* _REQUIRED ACTION_: Go through the material under this sentence. Return every line holding "relative".

[[ DATA FOR THE TASK open ]]

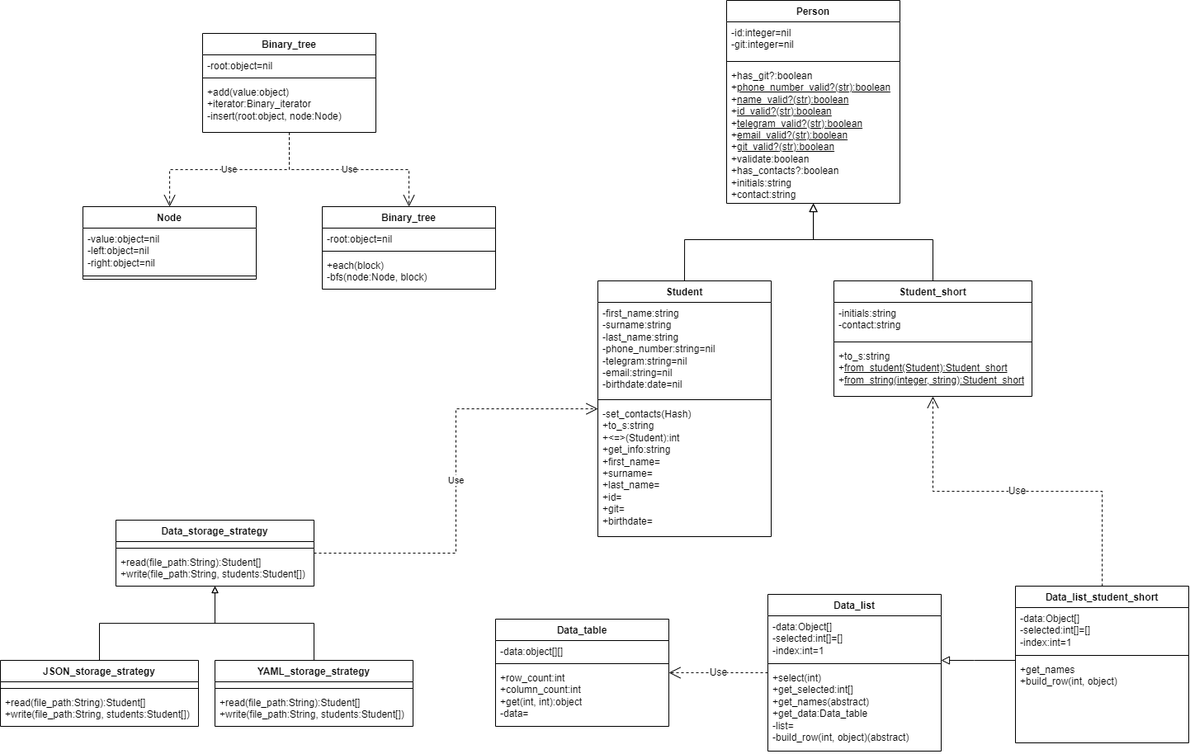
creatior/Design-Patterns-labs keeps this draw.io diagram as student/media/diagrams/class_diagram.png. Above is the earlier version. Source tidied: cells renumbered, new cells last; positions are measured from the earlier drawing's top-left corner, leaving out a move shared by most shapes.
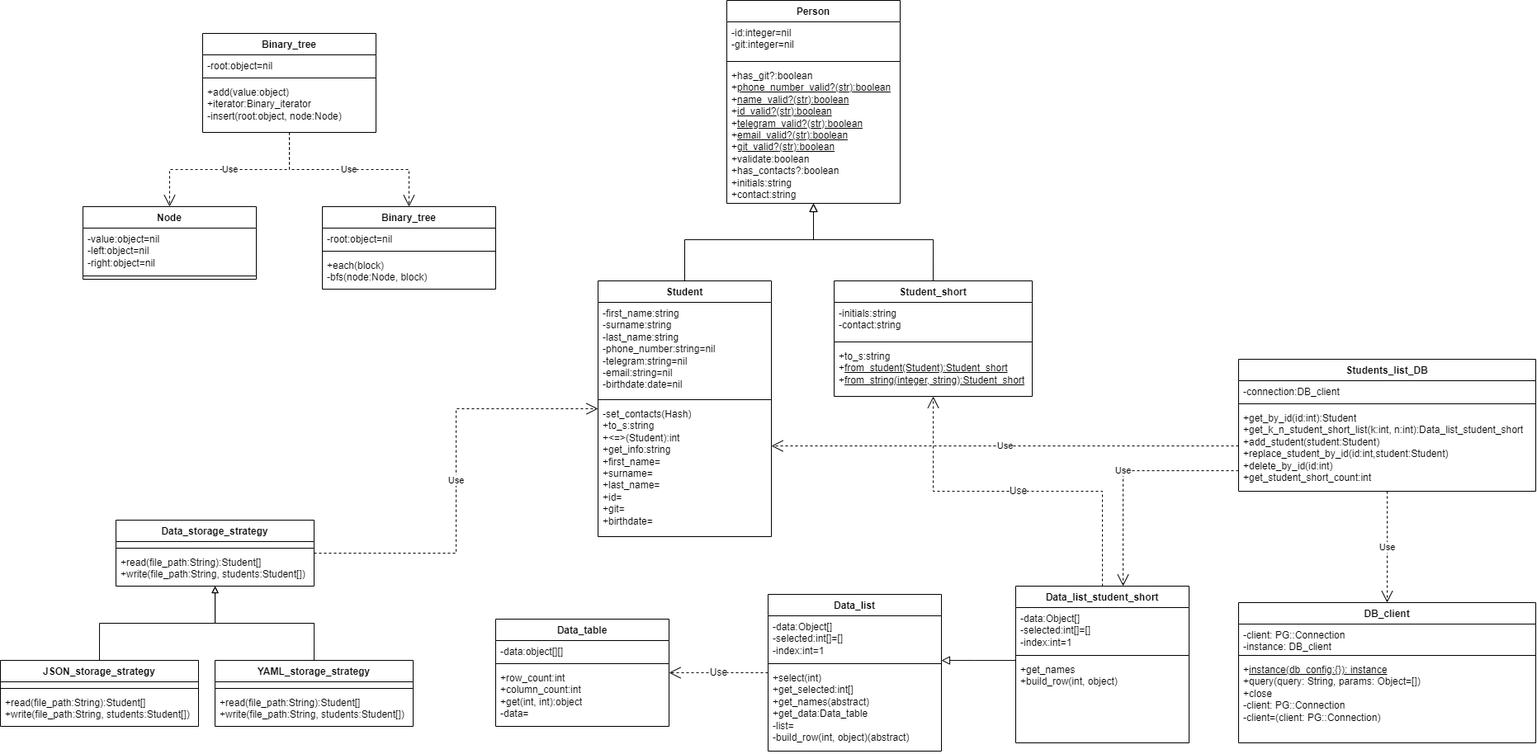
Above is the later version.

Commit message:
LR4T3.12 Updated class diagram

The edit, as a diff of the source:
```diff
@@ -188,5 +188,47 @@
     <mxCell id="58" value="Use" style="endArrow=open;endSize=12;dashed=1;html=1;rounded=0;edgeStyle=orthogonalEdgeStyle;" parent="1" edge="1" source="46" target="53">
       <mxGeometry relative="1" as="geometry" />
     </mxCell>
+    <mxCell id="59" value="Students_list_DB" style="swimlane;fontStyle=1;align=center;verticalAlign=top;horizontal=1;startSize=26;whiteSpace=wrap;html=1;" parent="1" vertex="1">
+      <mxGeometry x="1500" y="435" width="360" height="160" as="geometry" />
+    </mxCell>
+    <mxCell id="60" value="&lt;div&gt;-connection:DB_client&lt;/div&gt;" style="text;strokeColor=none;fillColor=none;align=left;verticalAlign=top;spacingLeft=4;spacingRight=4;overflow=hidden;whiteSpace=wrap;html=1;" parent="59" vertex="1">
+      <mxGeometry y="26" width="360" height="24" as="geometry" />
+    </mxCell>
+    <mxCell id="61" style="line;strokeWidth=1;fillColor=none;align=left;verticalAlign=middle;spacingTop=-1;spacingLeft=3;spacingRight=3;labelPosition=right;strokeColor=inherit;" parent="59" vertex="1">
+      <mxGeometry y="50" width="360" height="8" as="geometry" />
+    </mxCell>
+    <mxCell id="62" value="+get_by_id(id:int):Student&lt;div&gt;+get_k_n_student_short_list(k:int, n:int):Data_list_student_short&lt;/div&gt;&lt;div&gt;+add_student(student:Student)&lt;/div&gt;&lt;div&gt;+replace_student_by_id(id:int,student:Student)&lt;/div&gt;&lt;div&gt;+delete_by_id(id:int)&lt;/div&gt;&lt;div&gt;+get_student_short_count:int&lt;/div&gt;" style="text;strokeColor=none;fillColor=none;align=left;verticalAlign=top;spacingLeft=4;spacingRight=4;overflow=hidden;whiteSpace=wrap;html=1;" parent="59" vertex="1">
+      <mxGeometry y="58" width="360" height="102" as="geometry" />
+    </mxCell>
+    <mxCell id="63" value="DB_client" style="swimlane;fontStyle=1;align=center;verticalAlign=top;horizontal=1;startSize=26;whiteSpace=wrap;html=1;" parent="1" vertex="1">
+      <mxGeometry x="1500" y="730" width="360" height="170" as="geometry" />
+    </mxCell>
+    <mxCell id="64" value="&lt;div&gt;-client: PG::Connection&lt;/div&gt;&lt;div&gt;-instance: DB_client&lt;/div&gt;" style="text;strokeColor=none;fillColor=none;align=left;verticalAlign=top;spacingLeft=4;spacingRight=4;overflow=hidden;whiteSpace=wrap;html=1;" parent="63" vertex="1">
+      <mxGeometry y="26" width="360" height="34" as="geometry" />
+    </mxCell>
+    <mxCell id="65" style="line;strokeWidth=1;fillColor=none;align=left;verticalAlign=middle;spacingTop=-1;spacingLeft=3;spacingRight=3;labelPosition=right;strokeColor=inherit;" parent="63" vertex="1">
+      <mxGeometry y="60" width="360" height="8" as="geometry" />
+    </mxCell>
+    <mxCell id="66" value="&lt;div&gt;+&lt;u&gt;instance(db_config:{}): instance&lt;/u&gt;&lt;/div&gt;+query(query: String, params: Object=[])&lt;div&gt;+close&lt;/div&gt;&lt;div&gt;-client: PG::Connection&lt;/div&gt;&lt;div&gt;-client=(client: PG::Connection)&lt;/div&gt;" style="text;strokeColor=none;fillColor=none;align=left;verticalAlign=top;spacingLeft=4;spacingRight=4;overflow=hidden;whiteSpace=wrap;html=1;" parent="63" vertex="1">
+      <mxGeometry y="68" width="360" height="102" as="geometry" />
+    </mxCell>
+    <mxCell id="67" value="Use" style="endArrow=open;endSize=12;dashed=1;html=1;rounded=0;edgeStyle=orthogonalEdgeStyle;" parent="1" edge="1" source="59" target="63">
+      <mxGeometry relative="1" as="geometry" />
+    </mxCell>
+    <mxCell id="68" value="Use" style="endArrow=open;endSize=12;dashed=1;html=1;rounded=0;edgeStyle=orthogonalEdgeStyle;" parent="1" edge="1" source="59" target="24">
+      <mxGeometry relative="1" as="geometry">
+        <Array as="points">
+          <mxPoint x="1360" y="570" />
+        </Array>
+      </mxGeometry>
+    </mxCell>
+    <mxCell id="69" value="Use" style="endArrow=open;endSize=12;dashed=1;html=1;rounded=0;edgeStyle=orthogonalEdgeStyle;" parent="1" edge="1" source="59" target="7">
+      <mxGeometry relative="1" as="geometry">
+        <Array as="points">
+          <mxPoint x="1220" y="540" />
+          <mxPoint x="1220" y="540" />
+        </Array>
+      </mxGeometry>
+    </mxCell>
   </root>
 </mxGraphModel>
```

[[ DATA FOR THE TASK closed ]]
[[ DATA FOR THE TASK open ]]

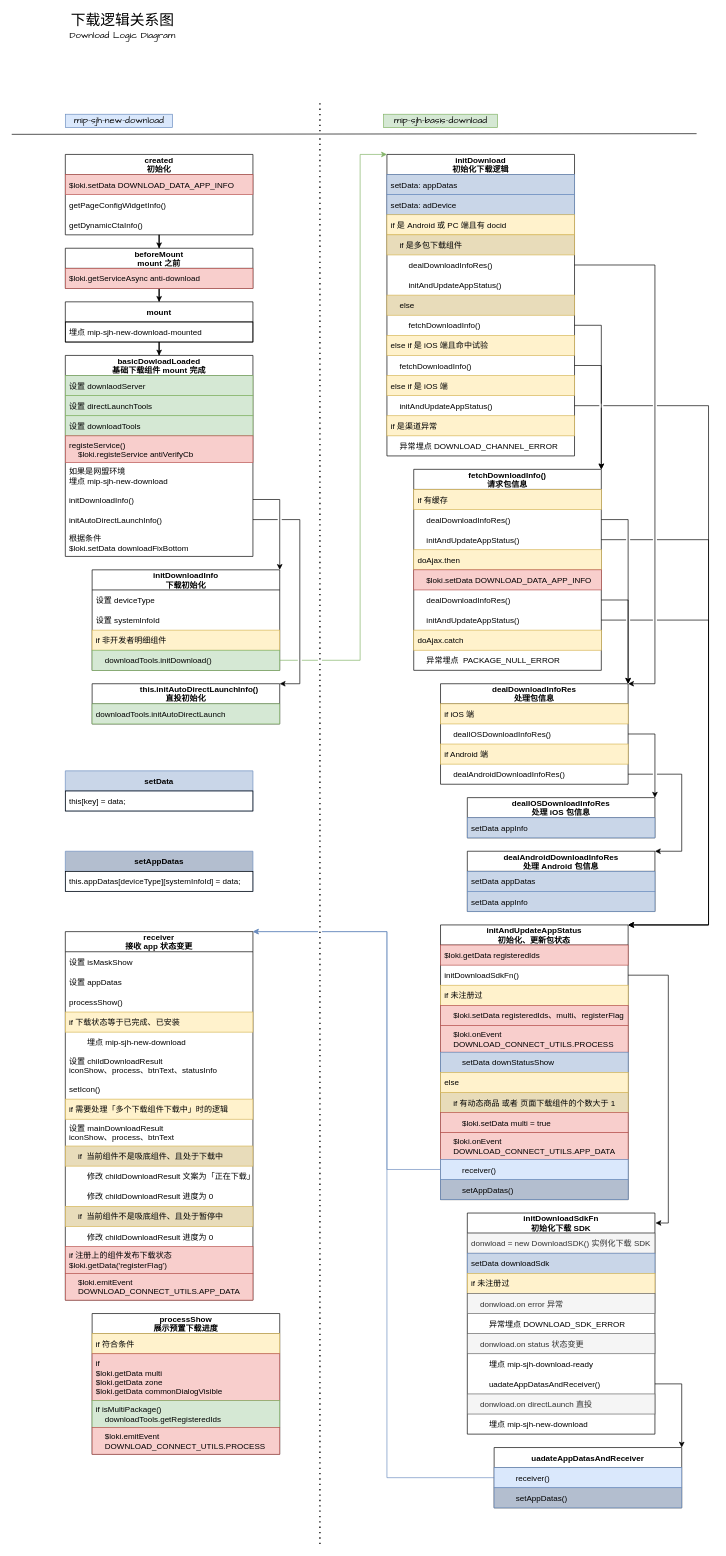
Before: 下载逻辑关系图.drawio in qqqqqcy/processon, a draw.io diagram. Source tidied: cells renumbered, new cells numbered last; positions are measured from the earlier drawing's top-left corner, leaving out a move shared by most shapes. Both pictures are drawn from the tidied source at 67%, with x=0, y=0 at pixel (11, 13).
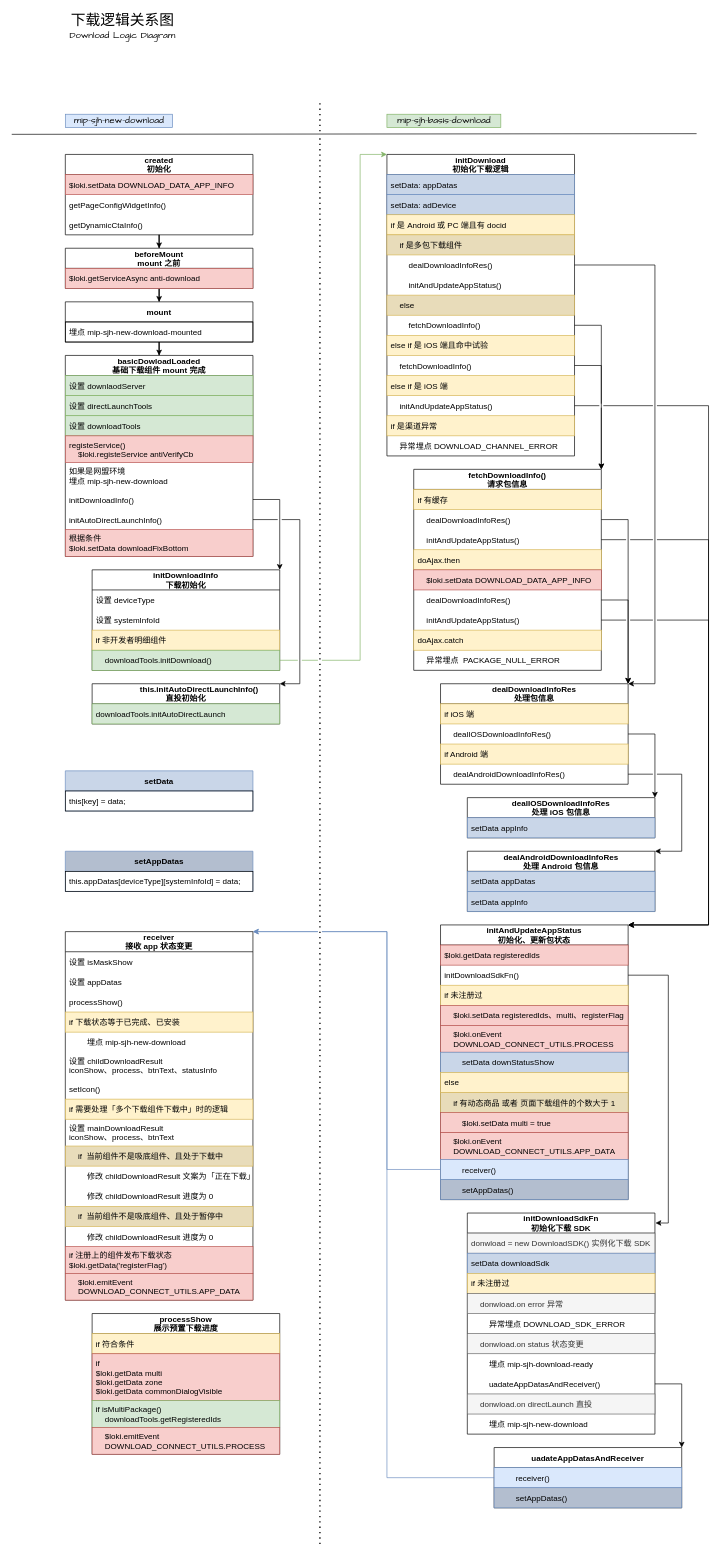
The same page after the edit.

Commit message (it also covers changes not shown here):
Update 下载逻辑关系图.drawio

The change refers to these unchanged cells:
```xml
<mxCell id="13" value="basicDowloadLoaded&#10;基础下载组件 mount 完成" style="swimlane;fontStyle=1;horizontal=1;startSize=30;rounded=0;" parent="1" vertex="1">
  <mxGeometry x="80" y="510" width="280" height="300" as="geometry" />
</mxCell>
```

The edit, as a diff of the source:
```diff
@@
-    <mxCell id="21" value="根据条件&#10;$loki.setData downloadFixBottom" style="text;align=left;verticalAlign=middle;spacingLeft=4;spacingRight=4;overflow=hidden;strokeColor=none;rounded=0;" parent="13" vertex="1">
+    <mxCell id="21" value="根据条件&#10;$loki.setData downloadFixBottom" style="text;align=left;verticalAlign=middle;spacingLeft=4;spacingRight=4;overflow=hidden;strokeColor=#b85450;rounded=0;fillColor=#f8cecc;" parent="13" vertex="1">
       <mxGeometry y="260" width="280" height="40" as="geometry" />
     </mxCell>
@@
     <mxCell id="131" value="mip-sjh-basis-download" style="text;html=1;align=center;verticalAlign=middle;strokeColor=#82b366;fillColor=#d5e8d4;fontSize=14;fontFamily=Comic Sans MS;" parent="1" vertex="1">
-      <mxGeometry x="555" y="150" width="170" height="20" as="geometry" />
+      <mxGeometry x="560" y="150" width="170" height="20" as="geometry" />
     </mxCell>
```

[[ DATA FOR THE TASK closed ]]

* _EXPECTED ANSWER_:
       <mxGeometry relative="1" as="geometry" />
+      <mxGeometry relative="1" as="geometry" />
+      <mxGeometry relative="1" as="geometry">
+      <mxGeometry relative="1" as="geometry">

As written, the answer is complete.